New research points the way toward a potential vaccine against Zika, and may explain why the formerly mild virus exploded with such fury when it arrived in Brazil.
A pair of studies published Thursday focus on Zika's complex relationship with a related virus called dengue, a common illness in Latin America and the Caribbean that causes flu-like symptoms. Dengue is spread by the same mosquito species as Zika, and the two viruses are so similar that blood tests sometimes can't tell the two apart.
When people are infected with dengue, or any virus, the immune system releases key proteins called antibodies to neutralize the invaders. Authors of a study published Thursday in Nature found that two of the antibodies the body makes to fight dengue also prevent Zika infections.
That finding could help scientists develop vaccines against Zika and dengue, said study coauthor Juthathip Mongkolsapaya, a researcher at Imperial College London. Scientists also might be able to use these antibodies to treat Zika, she said.
Several groups are already working on Zika vaccines.
Inovio Pharmaceuticals announced this week that it has received Food and Drug Administration permission for a small, early clinical trial of a Zika vaccine it's developing with GeneOne Life Science. The National Institute of Allergy and Infectious Diseases is pursuing four types of Zika vaccines; officials there say they expect to begin clinical trials in August.
Yet the close relationship between dengue and Zika has a dark side.
There are four varieties of dengue virus. While people infected with the virus one time may develop relatively mild symptoms, those are infected a second time, with a different variety of of dengue virus, can develop severe, life-threatening complications, said Amesh Adalja, a senior associate at the Center for Health Security at the University of Pittsburgh Medical Center.
In a second paper, published in Nature Immunology, researchers found that the vast majority of dengue antibodies do nothing to stop Zika infection. In fact, a lab experiment showed that most dengue antibodies actually helped Zika viruses proliferate and invade cells. That suggests that people previously infected with dengue, whose antibodies against dengue remain in their blood, might have a more severe reaction to Zika, said Gavin Screaton, chair of medicine at Imperial College London.
These results lend support to similar findings from Florida Gulf Coast University and the University of Pittsburgh Center for Vaccine Research.
Mother Jusikelly da Silva holds her 7-month-old daughter Luhandra, who was born with microcephaly, as she wears her new glasses while waiting for a bus on June 2, 2016 in Recife, Brazil. (Photo: Mario Tama, Getty Images)
Not everyone is convinced that past dengue infections can make Zika cases more severe.
While dengue antibodies may exacerbate Zika infections in the lab, there's no evidence that this happens in the real world, said Anthony Fauci, director of the National Institute of Allergy and Infectious Diseases.
Scientists first discovered Zika in 1947, but it was never known to cause birth defects until Brazil experienced an alarming increase last year in microcephaly, a condition in which babies are born with abnormally small heads and incomplete brain development.
Brazil has reported 1,660 cases of microcephaly, about 10 times more than usual, according to the World Health Organization.

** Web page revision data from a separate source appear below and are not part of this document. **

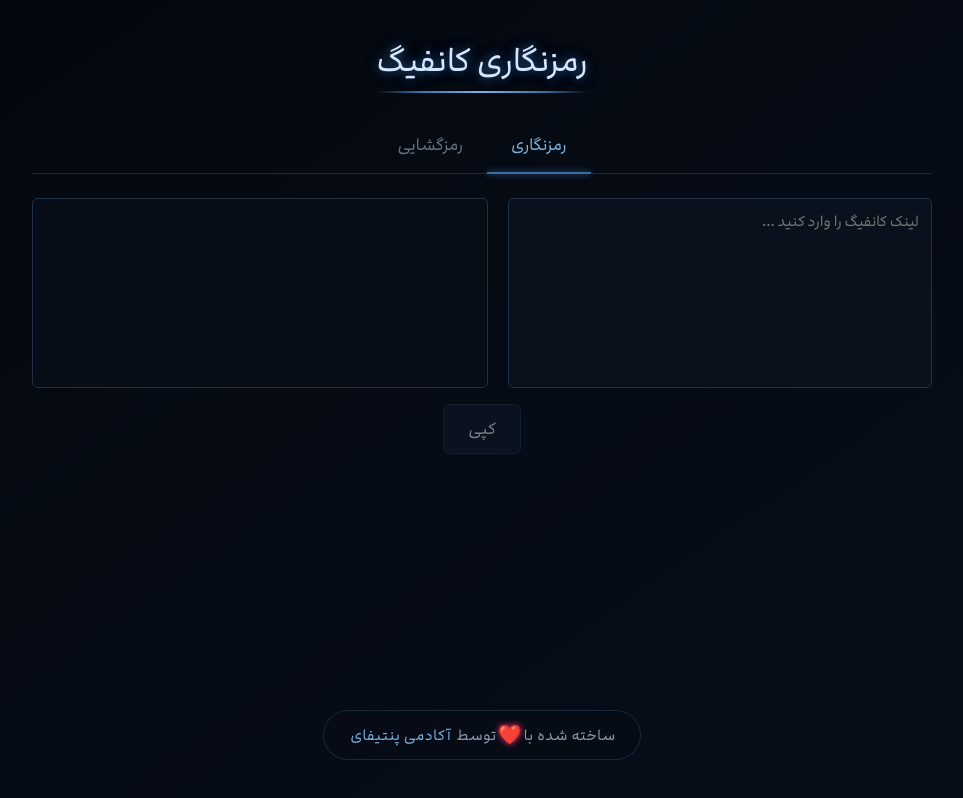
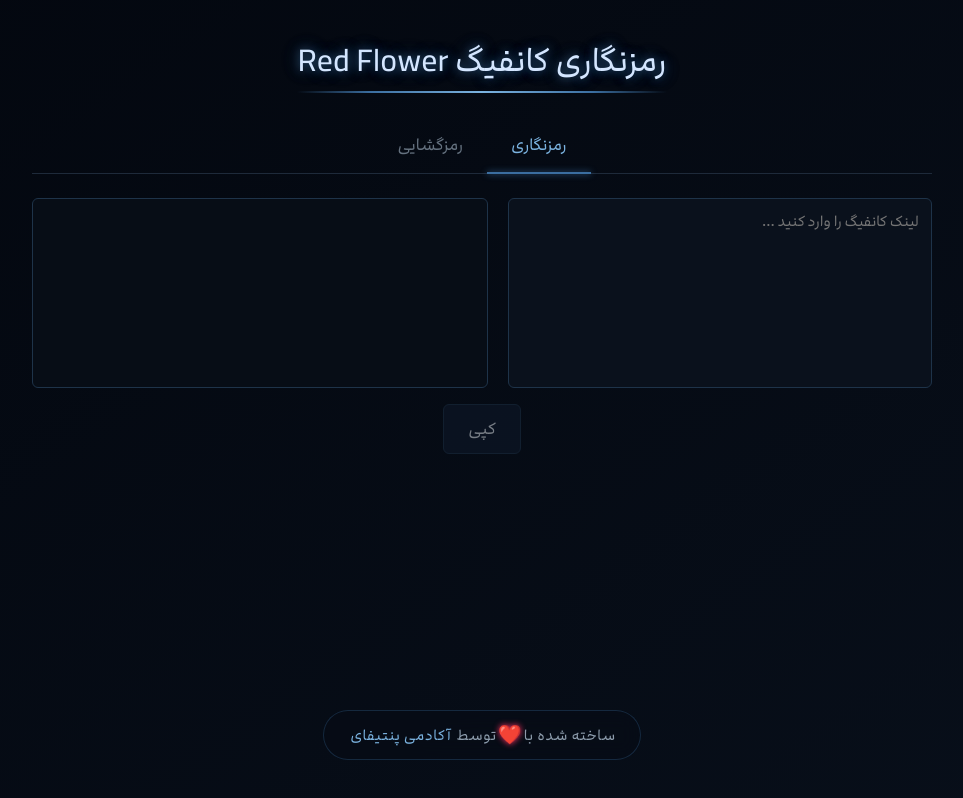
Before and after one commit to iits623/configuration-encryption, a plain HTML site: page index.html in a window 1280 px wide. Shown: the whole page, without its empty margins (158-1121 px from the left). Drawn offline with Linux system fonts and the light colour scheme.

Commit message:
change title

```diff
--- a/index.html
+++ b/index.html
@@ -6,14 +6,14 @@
       name="viewport"
       content="width=device-width, initial-scale=1.0, viewport-fit=cover"
     />
-    <title>رمز نگاری فارسی کانفیگ</title>
+    <title>رمزنگاری کانفیگ Red Flower</title>
     <link rel="icon" type="image/x-icon" href="assets/favicon.ico" />
     <link rel="stylesheet" href="style.css" />
   </head>
   <body>
     <div class="container">
       <header>
-        <h1>رمزنگاری کانفیگ</h1>
+        <h1>رمزنگاری کانفیگ Red Flower</h1>
       </header>
       <div class="tabs">
         <button class="tab-button active" data-tab="encode">رمزنگاری</button>
```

Microcephaly linked to Zika has been reported in 11 other countries or territories, including Puerto Rico, Panama, El Salvador, Colombia, Martinique, the Marshall Islands, French Polynesia and Cape Verde.
These locations have different varieties of dengue viruses, Adalja said. It's possible that some varieties of the virus are more likely to be associated with Zika complications than others.

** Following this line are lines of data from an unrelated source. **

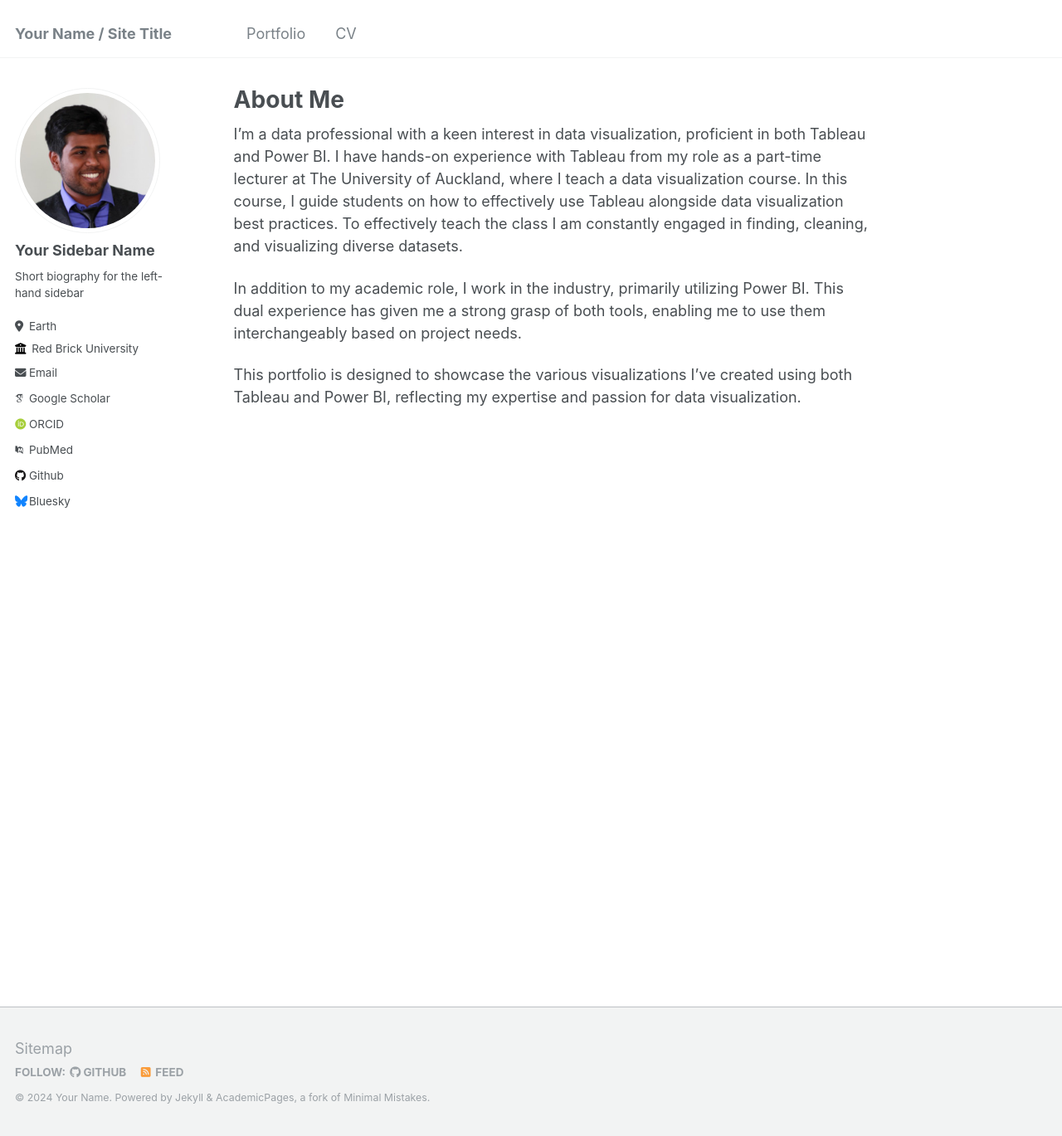
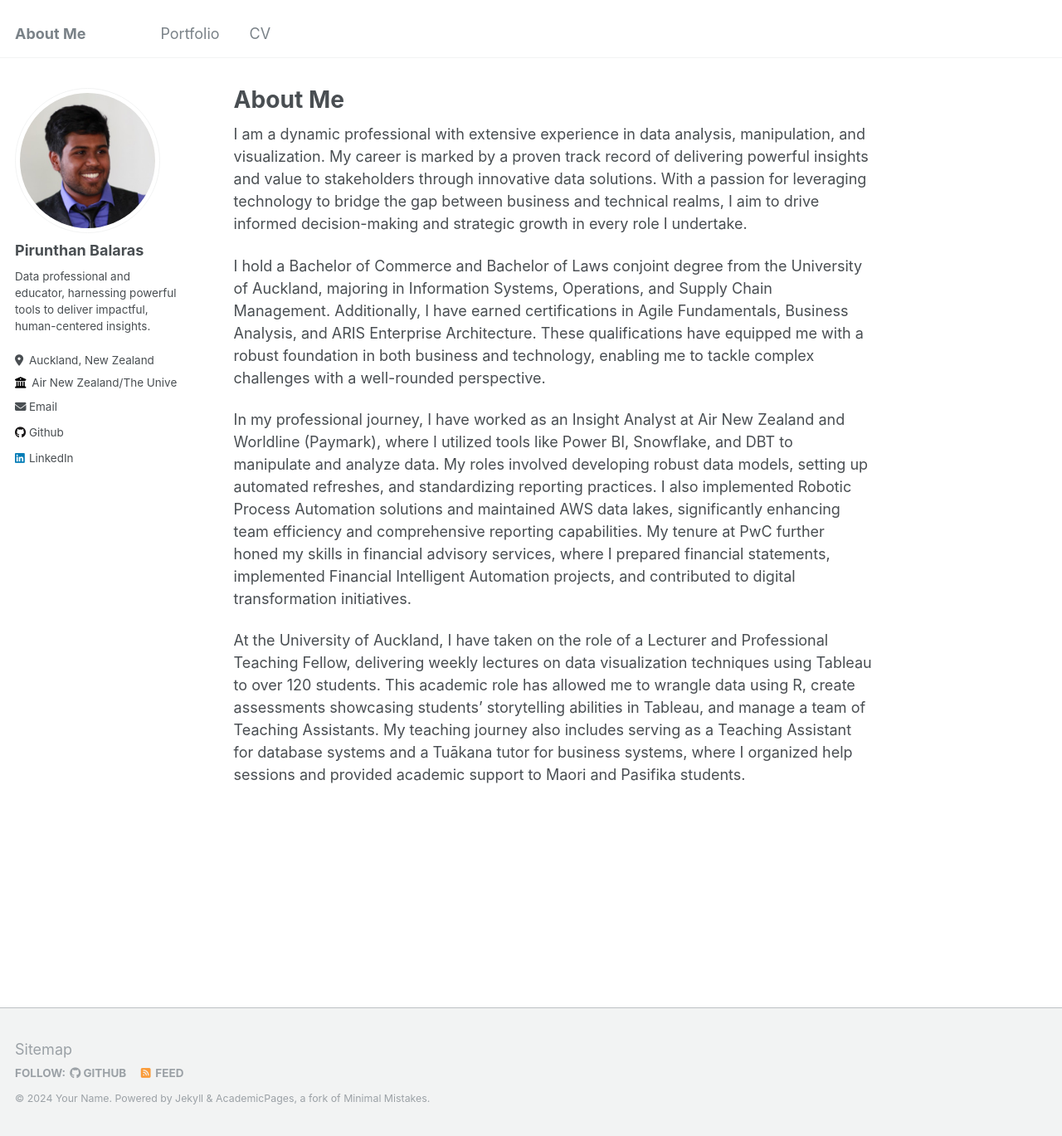
Before and after one commit to Pirunthan-bot/Pirunthan-bot.github.io, a Jekyll site: the page built from _pages/about.md, in a window 1280 px wide and 1369 px high. Shown: the whole window at 83% size. Built offline with Jekyll 4.4.1, drawn with Linux system fonts in a browser that asks for light colours; some web fonts are replaced.

Commit message:
Eddited config, about me and portfolio

```diff
--- a/_config.yml
+++ b/_config.yml
@@ -8,7 +8,7 @@
 
 # Basic Site Settings
 locale                   : "en-US"
-title                    : "Your Name / Site Title"
+title                    : "About Me"
 title_separator          : "-"
 name                     : &name "Your Name"
 description              : &description "personal description"
@@ -22,33 +22,33 @@ repository               : "academicpages/academicpages.github.io"
 author:
   # Biographic information
   avatar           : "profile.png"
-  name             : "Your Sidebar Name"
+  name             : "Pirunthan Balaras"
   pronouns         : # example: "she/her"
-  bio              : "Short biography for the left-hand sidebar"
-  location         : "Earth"
-  employer         : "Red Brick University"
+  bio              : "Data professional and educator, harnessing powerful tools to deliver impactful, human-centered insights."
+  location         : "Auckland, New Zealand"
+  employer         : "Air New Zealand/The University of Auckland"
   uri              : # URL
-  email            : "none@example.org"
+  email            : "pirunthanb@gmail.com"
 
   # Academic websites
   arxiv            : # URL - Update with the correct link to your profile
-  googlescholar    : "https://scholar.google.com/citations?user=PS_CX0AAAAAJ"
+  googlescholar    : #"https://scholar.google.com/citations?user=PS_CX0AAAAAJ"
   impactstory      : # URL
-  orcid            : "http://orcid.org/yourorcidurl"
+  orcid            : #"http://orcid.org/yourorcidurl"
   semantic         : # URL
-  pubmed           : "https://www.ncbi.nlm.nih.gov/pubmed/?term=john+snow"
+  pubmed           : #"https://www.ncbi.nlm.nih.gov/pubmed/?term=john+snow"
   researchgate     : # URL
 
   # Repositories and software development
   bitbucket        : # Username - Update with your username on the site
   codepen          : # Username
   dribbble         : # Username
-  github           : "academicpages"
+  github           : "Pirunthan-bot"
   kaggle           : # Username
   stackoverflow    : # User number or user number and name (i.e., use "1" or "1/jeff-atwood")
 
   # Social media
-  bluesky          : "bsky.app" # Replace this with you Bluesky username
+  bluesky          : # Replace this with you Bluesky username
   facebook         : # Username
   flickr           : # Username
   foursquare       : # Username
@@ -57,7 +57,7 @@ author:
   keybase          : # Username
   instagram        : # Username
   lastfm           : # Username
-  linkedin         : # Username
+  linkedin         : "piru" # Username
   mastodon         : # URL
   medium           : # URL
   pinterest        : # Username
--- a/_pages/about.md
+++ b/_pages/about.md
@@ -7,8 +7,10 @@ redirect_from:
   - /about.html
 ---
 
-I'm a data professional with a keen interest in data visualization, proficient in both Tableau and Power BI. I have hands-on experience with Tableau from my role as a part-time lecturer at The University of Auckland, where I teach a data visualization course. In this course, I guide students on how to effectively use Tableau alongside data visualization best practices. To effectively teach the class I am constantly engaged in finding, cleaning, and visualizing diverse datasets.
+I am a dynamic professional with extensive experience in data analysis, manipulation, and visualization. My career is marked by a proven track record of delivering powerful insights and value to stakeholders through innovative data solutions. With a passion for leveraging technology to bridge the gap between business and technical realms, I aim to drive informed decision-making and strategic growth in every role I undertake.
 
-In addition to my academic role, I work in the industry, primarily utilizing Power BI. This dual experience has given me a strong grasp of both tools, enabling me to use them interchangeably based on project needs.
+I hold a Bachelor of Commerce and Bachelor of Laws conjoint degree from the University of Auckland, majoring in Information Systems, Operations, and Supply Chain Management. Additionally, I have earned certifications in Agile Fundamentals, Business Analysis, and ARIS Enterprise Architecture. These qualifications have equipped me with a robust foundation in both business and technology, enabling me to tackle complex challenges with a well-rounded perspective.
 
-This portfolio is designed to showcase the various visualizations I’ve created using both Tableau and Power BI, reflecting my expertise and passion for data visualization.
+In my professional journey, I have worked as an Insight Analyst at Air New Zealand and Worldline (Paymark), where I utilized tools like Power BI, Snowflake, and DBT to manipulate and analyze data. My roles involved developing robust data models, setting up automated refreshes, and standardizing reporting practices. I also implemented Robotic Process Automation solutions and maintained AWS data lakes, significantly enhancing team efficiency and comprehensive reporting capabilities. My tenure at PwC further honed my skills in financial advisory services, where I prepared financial statements, implemented Financial Intelligent Automation projects, and contributed to digital transformation initiatives.
+
+At the University of Auckland, I have taken on the role of a Lecturer and Professional Teaching Fellow, delivering weekly lectures on data visualization techniques using Tableau to over 120 students. This academic role has allowed me to wrangle data using R, create assessments showcasing students' storytelling abilities in Tableau, and manage a team of Teaching Assistants. My teaching journey also includes serving as a Teaching Assistant for database systems and a Tuākana tutor for business systems, where I organized help sessions and provided academic support to Maori and Pasifika students.
```
Also changed, not shown: _portfolio/portfolio-1.md (+3 -32 lines).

Researchers have looked at a number of possible explanations for Zika's explosive growth, said Peter Hotez, dean of the National School of Tropical Medicine at Baylor College of Medicine in Houston. It's possible Zika's spread has been aided by environmental factors, such as climate change, poverty and urbanization. It's also possible the virus has mutated.
To really understand whether dengue antibodies exacerbate Zika infections, researchers will need to study pregnant women, said Ernesto Marques, scientific director of Cura Zika, an international alliance between the University of Pittsburgh and Brazil's Oswaldo Cruz Foundation, known as Fiocruz.
The National Institutes of Health announced this week that it will partner with Fiocruz in a study of up to 10,000 pregnant women in areas with Zika outbreaks, beginning with Puerto Rico and expanding to Brazil and Colombia.
Leaders of the new study will study whether a past dengue infection increases the risk of complications on pregnant women and their babies. Researchers also will compare the health of babies born to mothers infected with Zika virus and those who were not, recording rates of miscarriage, premature birth, microcephaly, malformations of the nervous system and other complications.
Researchers will study whether these problems are more common in women who had symptoms of Zika compared to those with no symptoms. Only about 20% of Zika patients develop symptoms, which include rash, fever, joint pain and pink eye. Researchers also will study whether complications are more common in women infected early in pregnancy compared to those infected later. Doctors will follow women throughout pregnancy and for six weeks after delivery.